The federal opposition may not participate in Datuk Seri Najib Razak’s parliamentary select committee (PSC) on electoral reforms if it does not meet its expectations.After the prime minister said last night that his decision to form the panel was to “satisfy” the opposition, Pakatan Rakyat (PR) lawmakers have told the administration has so far “ridden roughshod” over the public’s demands for electoral reforms by proceeding with the panel without consulting other parties.
“In fact, we don’t even know what are the terms of reference. It could be so narrow that nothing of substance is discussed,” PKR deputy president Azmin Ali (pic)said.
The Gombak MP added that the opposition pact “will decide based on the terms of reference whether we should participate.”
DAP parliamentary leader Lim Kit Siang also said that Najib’s statement last night only brought further doubts over the credibility of the committee, which will see Barisan Nasional (BN) MPs making up five of its nine members.
“Datuk Seri Hishammuddin Hussein’s statement yesterday that claims of foreign voters will be answered in the PSC shows that the government will not ‘face’ the PSC but pass the buck to it instead,” the Ipoh Timur MP said.
He was referring to the home minister’s announcement that the Election Commission and National Registration Department would co-operate to check on opposition claims — that Hishammuddin said he “believes to be baseless” — that 1,600 permanent residents have been given citizenship and the right to vote.

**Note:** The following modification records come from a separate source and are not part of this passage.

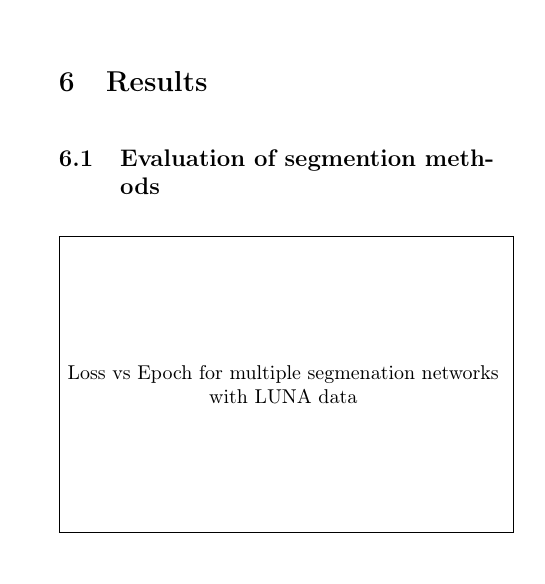
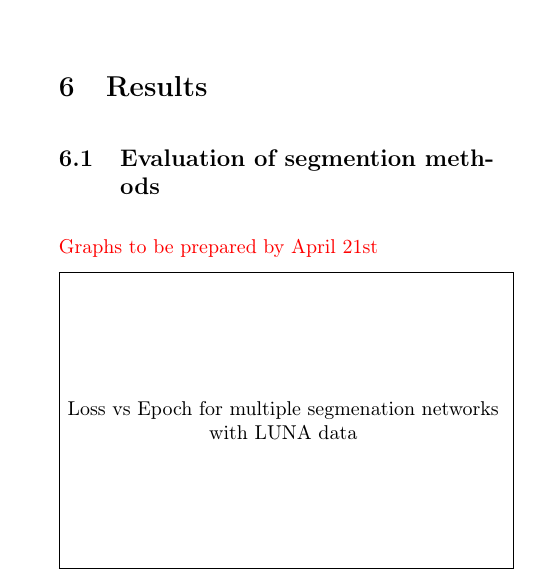
Before and after one commit to jwde/lungcancerDL, a LaTeX document (proposal/lungcancerDL_proposal.tex): part of one column of page 3 of 6, cut so that both start at the same text. Compiled offline with pdfLaTeX.

Commit message:
proposal update

```diff
--- a/proposal/lungcancerDL_proposal.tex
+++ b/proposal/lungcancerDL_proposal.tex
@@ -289,6 +289,8 @@ much the network uses the region proposal information in the final prediction pr
 \vspace{0.5cm}
 }}
 
+\red{Graphs to be prepared by April 21st}
+
 \tbox{Loss vs Epoch for multiple segmenation networks with LUNA data}
 
 \tbox{Table of segmentation metrics, with IOU and pixel accuracy}
```
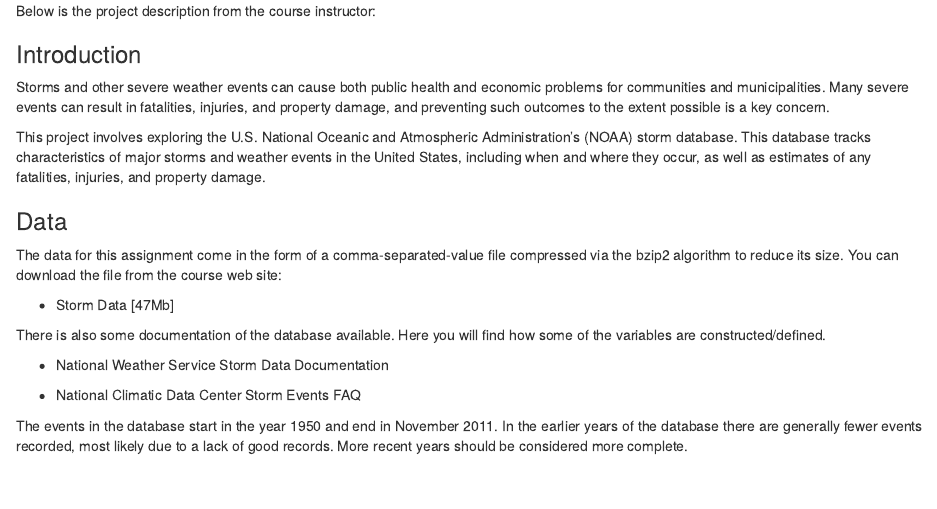
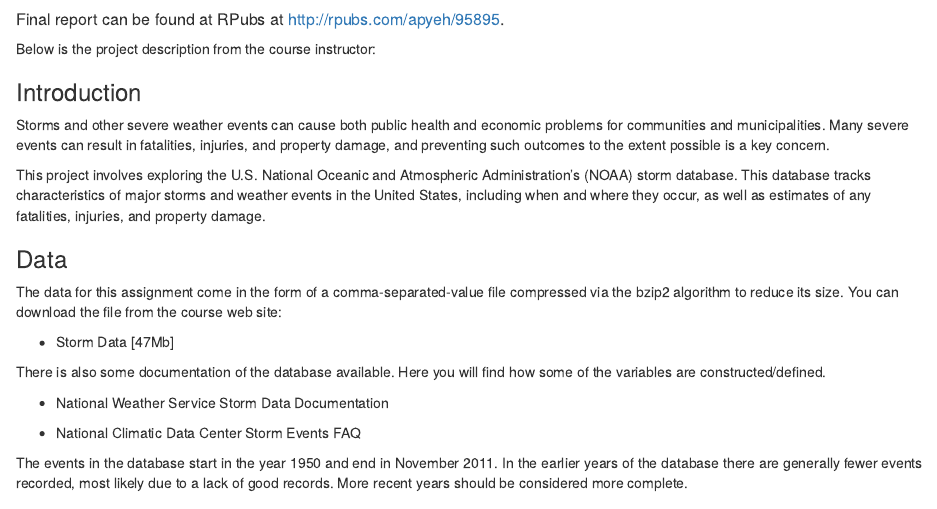
Before and after one commit to apyeh/Courses, an R Markdown document (Data Science - Johns Hopkins University/5. Reproducible Research/Course Project/README.Rmd): the page in a window 1100 px wide, from its top. Rendered offline with R 4.5, knitr and Pandoc, with nearby package versions.

Commit message:
Update README.Rmd

```diff
--- a/Data Science - Johns Hopkins University/5. Reproducible Research/Course Project/README.Rmd
+++ b/Data Science - Johns Hopkins University/5. Reproducible Research/Course Project/README.Rmd
@@ -1,3 +1,5 @@
+##### Final report can be found at RPubs at http://rpubs.com/apyeh/95895.
+
 Below is the project description from the course instructor:
 
 ### Introduction
```
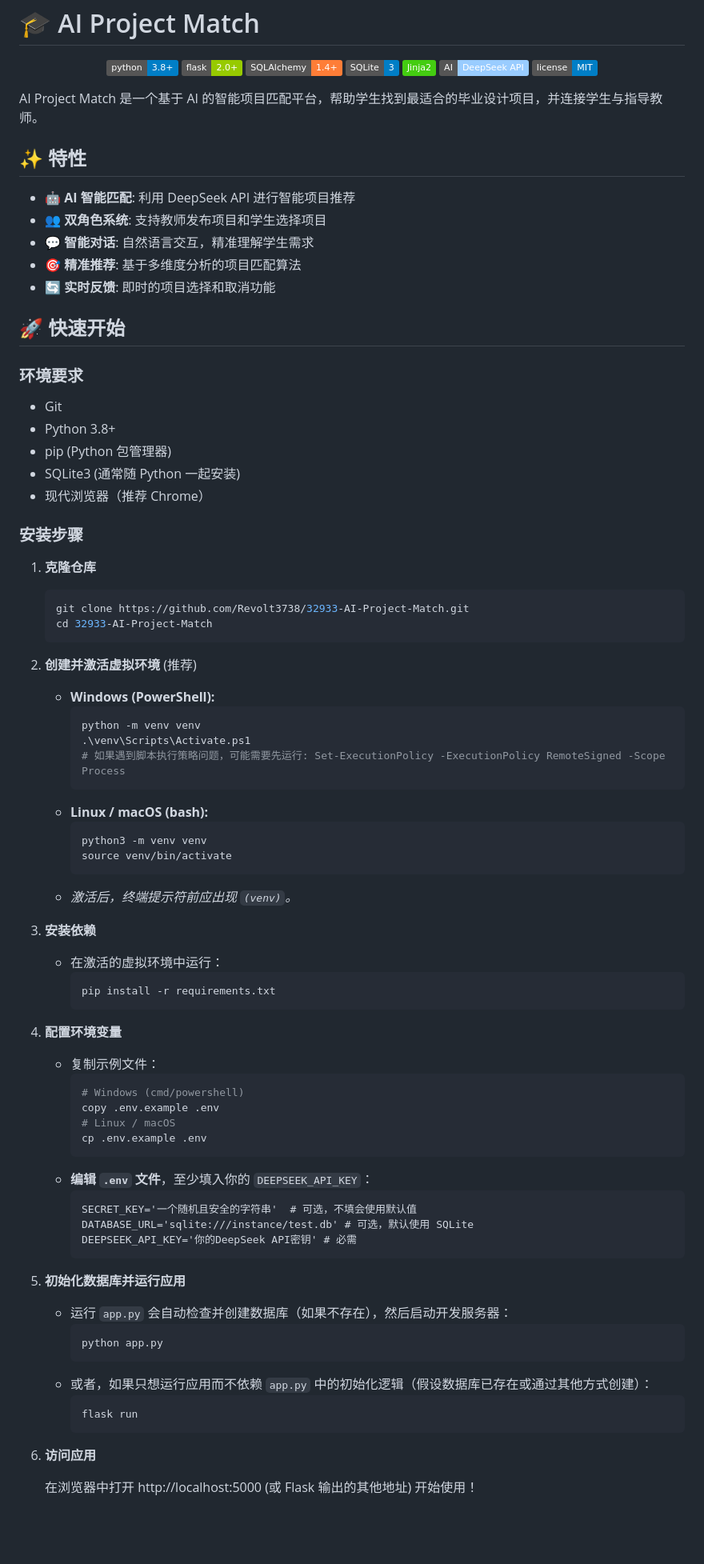
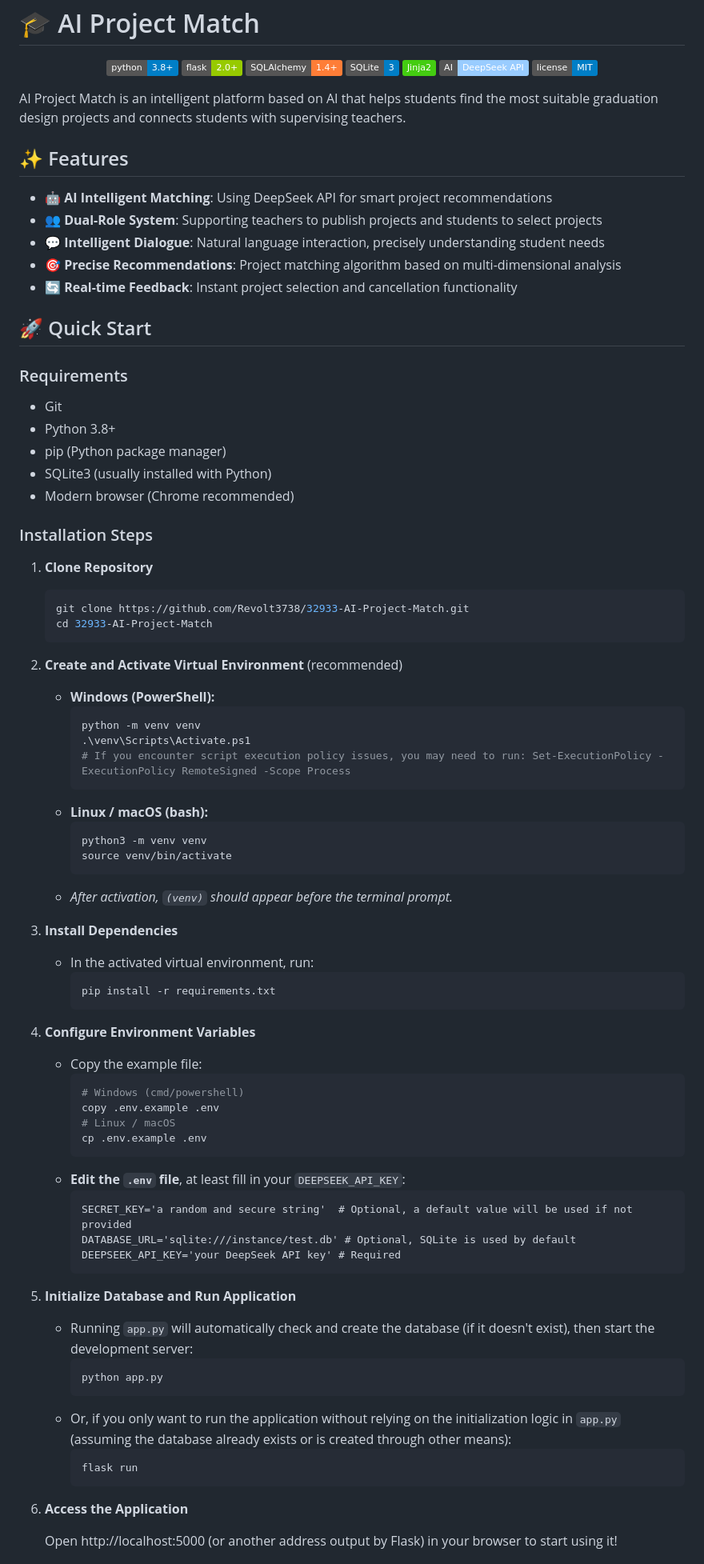
Before and after one commit to Revolt3738/32933-AI-Project-Match, a Markdown page: README.md, the part around one of its changes. Shown at 80% size. Rendered like a GitHub page; badges without logos; blank space fills up the shorter version.

````diff
--- a/README.md
+++ b/README.md
@@ -12,85 +12,85 @@
 
 </div>
 
-AI Project Match 是一个基于 AI 的智能项目匹配平台，帮助学生找到最适合的毕业设计项目，并连接学生与指导教师。
+AI Project Match is an intelligent platform based on AI that helps students find the most suitable graduation design projects and connects students with supervising teachers.
 
-## ✨ 特性
+## ✨ Features
 
-- 🤖 **AI 智能匹配**: 利用 DeepSeek API 进行智能项目推荐
-- 👥 **双角色系统**: 支持教师发布项目和学生选择项目
-- 💬 **智能对话**: 自然语言交互，精准理解学生需求
-- 🎯 **精准推荐**: 基于多维度分析的项目匹配算法
-- 🔄 **实时反馈**: 即时的项目选择和取消功能
+- 🤖 **AI Intelligent Matching**: Using DeepSeek API for smart project recommendations
+- 👥 **Dual-Role System**: Supporting teachers to publish projects and students to select projects
+- 💬 **Intelligent Dialogue**: Natural language interaction, precisely understanding student needs
+- 🎯 **Precise Recommendations**: Project matching algorithm based on multi-dimensional analysis
+- 🔄 **Real-time Feedback**: Instant project selection and cancellation functionality
 
-## 🚀 快速开始
+## 🚀 Quick Start
 
-### 环境要求
+### Requirements
 
 - Git
 - Python 3.8+
-- pip (Python 包管理器)
-- SQLite3 (通常随 Python 一起安装)
-- 现代浏览器（推荐 Chrome）
+- pip (Python package manager)
+- SQLite3 (usually installed with Python)
+- Modern browser (Chrome recommended)
 
-### 安装步骤
+### Installation Steps
 
-1.  **克隆仓库**
+1.  **Clone Repository**
 
     ```bash
     git clone https://github.com/Revolt3738/32933-AI-Project-Match.git
     cd 32933-AI-Project-Match
     ```
 
-2.  **创建并激活虚拟环境** (推荐)
+2.  **Create and Activate Virtual Environment** (recommended)
 
     *   **Windows (PowerShell):**
         ```powershell
         python -m venv venv
         .\venv\Scripts\Activate.ps1
-        # 如果遇到脚本执行策略问题，可能需要先运行: Set-ExecutionPolicy -ExecutionPolicy RemoteSigned -Scope Process
+        # If you encounter script execution policy issues, you may need to run: Set-ExecutionPolicy -ExecutionPolicy RemoteSigned -Scope Process
         ```
     *   **Linux / macOS (bash):**
         ```bash
         python3 -m venv venv
         source venv/bin/activate
         ```
-    *   *激活后，终端提示符前应出现 `(venv)`。*
+    *   *After activation, `(venv)` should appear before the terminal prompt.*
 
-3.  **安装依赖**
+3.  **Install Dependencies**
 
-    *   在激活的虚拟环境中运行：
+    *   In the activated virtual environment, run:
         ```bash
         pip install -r requirements.txt
         ```
 
-4.  **配置环境变量**
+4.  **Configure Environment Variables**
 
-    *   复制示例文件：
+    *   Copy the example file:
         ```bash
         # Windows (cmd/powershell)
         copy .env.example .env
         # Linux / macOS
         cp .env.example .env
         ```
-    *   **编辑 `.env` 文件**，至少填入你的 `DEEPSEEK_API_KEY`：
+    *   **Edit the `.env` file**, at least fill in your `DEEPSEEK_API_KEY`:
         ```dotenv
-        SECRET_KEY='一个随机且安全的字符串'  # 可选，不填会使用默认值
-        DATABASE_URL='sqlite:///instance/test.db' # 可选，默认使用 SQLite
-        DEEPSEEK_API_KEY='你的DeepSeek API密钥' # 必需
+        SECRET_KEY='a random and secure string'  # Optional, a default value will be used if not provided
+        DATABASE_URL='sqlite:///instance/test.db' # Optional, SQLite is used by default
+        DEEPSEEK_API_KEY='your DeepSeek API key' # Required
         ```
 
-5.  **初始化数据库并运行应用**
+5.  **Initialize Database and Run Application**
 
-    *   运行 `app.py` 会自动检查并创建数据库（如果不存在），然后启动开发服务器：
+    *   Running `app.py` will automatically check and create the database (if it doesn't exist), then start the development server:
         ```bash
         python app.py
         ```
-    *   或者，如果只想运行应用而不依赖 `app.py` 中的初始化逻辑（假设数据库已存在或通过其他方式创建）：
+    *   Or, if you only want to run the application without relying on the initialization logic in `app.py` (assuming the database already exists or is created through other means):
         ```bash
         flask run
         ```
 
-6.  **访问应用**
+6.  **Access the Application**
 
-    在浏览器中打开 http://localhost:5000 (或 Flask 输出的其他地址) 开始使用！
+    Open http://localhost:5000 (or another address output by Flask) in your browser to start using it!
 
````
Also changed, not shown: other parts of README.md (+30 -30 lines).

“There has been zero consultation with PR over what he calls a bipartisan committee. He is riding roughshod over demands of electoral reforms to implement what appears to be nothing more than a political ploy,” the DAP stalwart added.
The prime minister raised eyebrows on Monday when he announced the formation of the PSC, a key demand in electoral reform movement Bersih 2.0’s agenda.
Najib and his administration’s reformist image took a beating in the international media after the authorities embarked on a widespread clampdown before and during the July 9 Bersih rally, resulting in nearly 1,700 arrests and the use of water cannons and tear gas to break up a largely peaceful protest.
With his sudden decision to introduce reforms, sources in the prime minister’s camp say that Najib now realises the folly of a sledgehammer approach — one which has tarnished his aim of being seen as a moderate and a reformer, and has caused him to lose the support of middle Malaysia.